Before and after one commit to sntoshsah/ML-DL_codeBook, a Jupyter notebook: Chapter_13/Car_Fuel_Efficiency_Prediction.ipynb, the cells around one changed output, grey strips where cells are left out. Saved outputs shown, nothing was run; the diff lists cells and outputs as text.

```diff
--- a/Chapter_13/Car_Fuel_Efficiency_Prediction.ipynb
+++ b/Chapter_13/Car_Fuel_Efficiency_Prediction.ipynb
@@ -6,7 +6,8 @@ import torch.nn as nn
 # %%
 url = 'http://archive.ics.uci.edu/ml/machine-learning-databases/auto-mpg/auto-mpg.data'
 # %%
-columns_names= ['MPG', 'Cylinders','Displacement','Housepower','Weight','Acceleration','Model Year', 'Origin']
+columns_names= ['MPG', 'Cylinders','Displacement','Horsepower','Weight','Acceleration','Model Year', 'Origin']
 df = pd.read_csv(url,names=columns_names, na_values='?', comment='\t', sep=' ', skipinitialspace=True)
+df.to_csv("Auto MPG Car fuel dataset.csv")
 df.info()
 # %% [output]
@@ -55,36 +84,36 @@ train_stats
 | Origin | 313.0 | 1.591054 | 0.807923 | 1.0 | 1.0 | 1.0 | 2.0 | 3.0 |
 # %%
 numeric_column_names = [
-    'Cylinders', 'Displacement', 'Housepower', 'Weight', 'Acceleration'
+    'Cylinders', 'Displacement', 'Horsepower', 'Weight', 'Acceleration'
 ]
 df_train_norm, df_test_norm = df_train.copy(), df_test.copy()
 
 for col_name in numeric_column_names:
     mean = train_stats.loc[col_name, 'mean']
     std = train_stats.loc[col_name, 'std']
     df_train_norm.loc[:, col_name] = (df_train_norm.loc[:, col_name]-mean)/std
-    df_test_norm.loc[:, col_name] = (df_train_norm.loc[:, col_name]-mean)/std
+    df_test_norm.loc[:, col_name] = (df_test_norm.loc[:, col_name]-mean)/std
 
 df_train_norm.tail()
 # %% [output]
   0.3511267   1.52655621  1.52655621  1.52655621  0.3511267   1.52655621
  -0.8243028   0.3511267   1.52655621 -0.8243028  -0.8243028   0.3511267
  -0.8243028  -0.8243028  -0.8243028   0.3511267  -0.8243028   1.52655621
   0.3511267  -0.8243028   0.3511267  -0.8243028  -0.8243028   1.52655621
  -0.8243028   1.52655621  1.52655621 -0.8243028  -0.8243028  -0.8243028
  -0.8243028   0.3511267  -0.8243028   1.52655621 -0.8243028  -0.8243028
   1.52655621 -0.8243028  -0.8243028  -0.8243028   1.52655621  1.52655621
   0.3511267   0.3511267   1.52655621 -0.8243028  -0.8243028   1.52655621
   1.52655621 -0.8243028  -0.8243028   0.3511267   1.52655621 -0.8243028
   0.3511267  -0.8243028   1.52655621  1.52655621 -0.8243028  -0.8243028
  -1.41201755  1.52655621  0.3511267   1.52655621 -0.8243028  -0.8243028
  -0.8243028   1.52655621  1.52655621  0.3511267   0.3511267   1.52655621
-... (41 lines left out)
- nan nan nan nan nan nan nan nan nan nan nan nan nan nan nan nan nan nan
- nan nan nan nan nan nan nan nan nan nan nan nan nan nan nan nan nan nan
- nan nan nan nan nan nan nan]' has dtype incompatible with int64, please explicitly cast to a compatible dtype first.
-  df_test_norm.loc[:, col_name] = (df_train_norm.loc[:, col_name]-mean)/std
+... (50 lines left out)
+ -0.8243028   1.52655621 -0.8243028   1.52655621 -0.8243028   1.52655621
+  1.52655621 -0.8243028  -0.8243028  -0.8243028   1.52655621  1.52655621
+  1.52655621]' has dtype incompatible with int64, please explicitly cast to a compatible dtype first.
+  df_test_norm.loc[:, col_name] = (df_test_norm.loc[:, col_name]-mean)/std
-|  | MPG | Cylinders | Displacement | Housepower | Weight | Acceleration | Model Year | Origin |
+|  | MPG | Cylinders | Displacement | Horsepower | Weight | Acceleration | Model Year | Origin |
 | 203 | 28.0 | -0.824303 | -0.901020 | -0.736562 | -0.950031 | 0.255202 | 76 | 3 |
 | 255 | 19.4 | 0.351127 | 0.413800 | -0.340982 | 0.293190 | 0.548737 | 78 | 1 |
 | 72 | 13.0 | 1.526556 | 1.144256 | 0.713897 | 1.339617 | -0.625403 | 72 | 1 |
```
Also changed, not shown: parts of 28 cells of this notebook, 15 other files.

##########

Aim of the task: Repeat every entry exactly. Nothing may be dropped.

Task answer:
Before and after one commit to sntoshsah/ML-DL_codeBook, a Jupyter notebook: Chapter_13/Car_Fuel_Efficiency_Prediction.ipynb, the cells around one changed output, grey strips where cells are left out. Saved outputs shown, nothing was run; the diff lists cells and outputs as text.

```diff
--- a/Chapter_13/Car_Fuel_Efficiency_Prediction.ipynb
+++ b/Chapter_13/Car_Fuel_Efficiency_Prediction.ipynb
@@ -6,7 +6,8 @@ import torch.nn as nn
 # %%
 url = 'http://archive.ics.uci.edu/ml/machine-learning-databases/auto-mpg/auto-mpg.data'
 # %%
-columns_names= ['MPG', 'Cylinders','Displacement','Housepower','Weight','Acceleration','Model Year', 'Origin']
+columns_names= ['MPG', 'Cylinders','Displacement','Horsepower','Weight','Acceleration','Model Year', 'Origin']
 df = pd.read_csv(url,names=columns_names, na_values='?', comment='\t', sep=' ', skipinitialspace=True)
+df.to_csv("Auto MPG Car fuel dataset.csv")
 df.info()
 # %% [output]
@@ -55,36 +84,36 @@ train_stats
 | Origin | 313.0 | 1.591054 | 0.807923 | 1.0 | 1.0 | 1.0 | 2.0 | 3.0 |
 # %%
 numeric_column_names = [
-    'Cylinders', 'Displacement', 'Housepower', 'Weight', 'Acceleration'
+    'Cylinders', 'Displacement', 'Horsepower', 'Weight', 'Acceleration'
 ]
 df_train_norm, df_test_norm = df_train.copy(), df_test.copy()
 
 for col_name in numeric_column_names:
     mean = train_stats.loc[col_name, 'mean']
     std = train_stats.loc[col_name, 'std']
     df_train_norm.loc[:, col_name] = (df_train_norm.loc[:, col_name]-mean)/std
-    df_test_norm.loc[:, col_name] = (df_train_norm.loc[:, col_name]-mean)/std
+    df_test_norm.loc[:, col_name] = (df_test_norm.loc[:, col_name]-mean)/std
 
 df_train_norm.tail()
 # %% [output]
   0.3511267   1.52655621  1.52655621  1.52655621  0.3511267   1.52655621
  -0.8243028   0.3511267   1.52655621 -0.8243028  -0.8243028   0.3511267
  -0.8243028  -0.8243028  -0.8243028   0.3511267  -0.8243028   1.52655621
   0.3511267  -0.8243028   0.3511267  -0.8243028  -0.8243028   1.52655621
  -0.8243028   1.52655621  1.52655621 -0.8243028  -0.8243028  -0.8243028
  -0.8243028   0.3511267  -0.8243028   1.52655621 -0.8243028  -0.8243028
   1.52655621 -0.8243028  -0.8243028  -0.8243028   1.52655621  1.52655621
   0.3511267   0.3511267   1.52655621 -0.8243028  -0.8243028   1.52655621
   1.52655621 -0.8243028  -0.8243028   0.3511267   1.52655621 -0.8243028
   0.3511267  -0.8243028   1.52655621  1.52655621 -0.8243028  -0.8243028
  -1.41201755  1.52655621  0.3511267   1.52655621 -0.8243028  -0.8243028
  -0.8243028   1.52655621  1.52655621  0.3511267   0.3511267   1.52655621
-... (41 lines left out)
- nan nan nan nan nan nan nan nan nan nan nan nan nan nan nan nan nan nan
- nan nan nan nan nan nan nan nan nan nan nan nan nan nan nan nan nan nan
- nan nan nan nan nan nan nan]' has dtype incompatible with int64, please explicitly cast to a compatible dtype first.
-  df_test_norm.loc[:, col_name] = (df_train_norm.loc[:, col_name]-mean)/std
+... (50 lines left out)
+ -0.8243028   1.52655621 -0.8243028   1.52655621 -0.8243028   1.52655621
+  1.52655621 -0.8243028  -0.8243028  -0.8243028   1.52655621  1.52655621
+  1.52655621]' has dtype incompatible with int64, please explicitly cast to a compatible dtype first.
+  df_test_norm.loc[:, col_name] = (df_test_norm.loc[:, col_name]-mean)/std
-|  | MPG | Cylinders | Displacement | Housepower | Weight | Acceleration | Model Year | Origin |
+|  | MPG | Cylinders | Displacement | Horsepower | Weight | Acceleration | Model Year | Origin |
 | 203 | 28.0 | -0.824303 | -0.901020 | -0.736562 | -0.950031 | 0.255202 | 76 | 3 |
 | 255 | 19.4 | 0.351127 | 0.413800 | -0.340982 | 0.293190 | 0.548737 | 78 | 1 |
 | 72 | 13.0 | 1.526556 | 1.144256 | 0.713897 | 1.339617 | -0.625403 | 72 | 1 |
```
Also changed, not shown: parts of 28 cells of this notebook, 15 other files.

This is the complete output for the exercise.